[User interface change data]
= Beginning of Section =
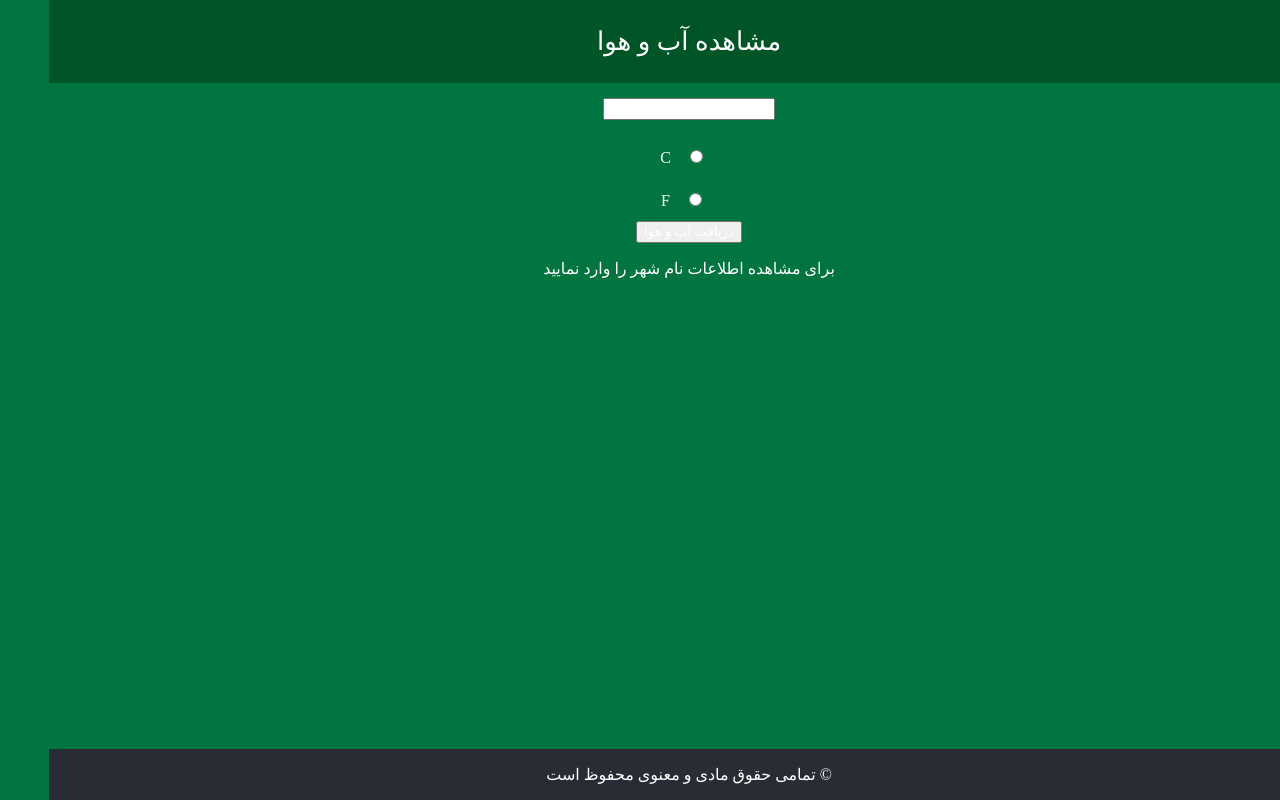
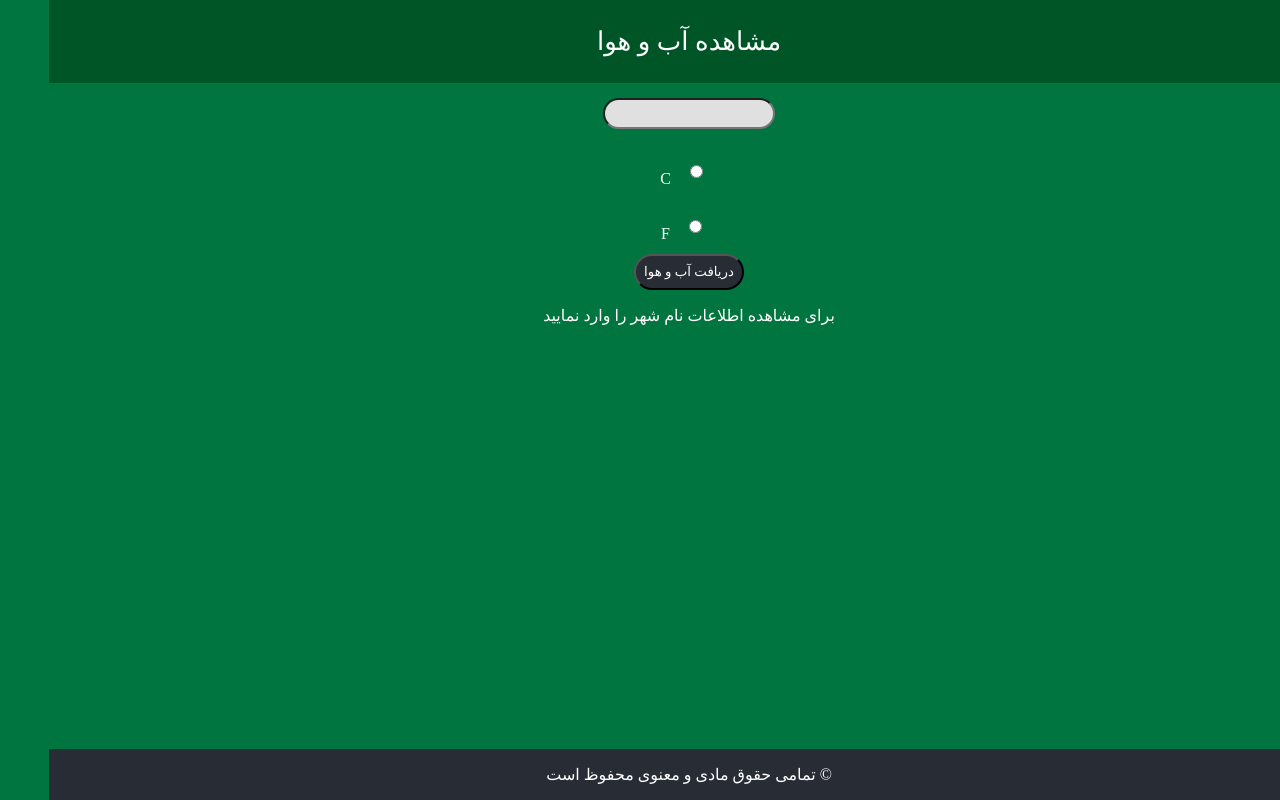
Before and after one commit to Navid-abazari/weather-app-ts, a React (Create React App) app: page / in a window 1280 px wide. Built offline with nearby package versions, Linux system fonts and the light colour scheme.

Commit message:
Add some CSS code

```diff
--- a/src/css/style.css
+++ b/src/css/style.css
@@ -50,12 +50,50 @@ html {
 .center {
   text-align: center;
 }
+
+/* Table */
+
 table {
   display: inline;
   margin-left: auto;
   margin-right: auto;
 }
+table p {
+  color: #000;
+  font-weight: 600;
+}
+tbody td {
+  color: #000;
+  font-weight: 400;
+  padding-bottom: 20px;
+  padding-top: 20px;
+  font-weight: 300;
+  background-color: #e0e0e0;
+}
+td {
+  width: 20vw;
+}
+
+th {
+  width: fit-content;
+  background-color: #e0e0e0;
+}
+
+/* Input form */
+
 input {
   color: #000000;
   margin: 15px;
+  border-radius: 30px;
+  background-color: #e0e0e0;
+  height: 25px;
 }
+
+/*  Button */
+
+button {
+  background-color: #282c34;
+  color: #fff;
+  border-radius: 30px;
+  padding: 8px;
+}
```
= End of Section =
• [Assignment]: Every line of the entries above that holds "style" should be copied out.

• [Output below]:
--- a/src/css/style.css
+++ b/src/css/style.css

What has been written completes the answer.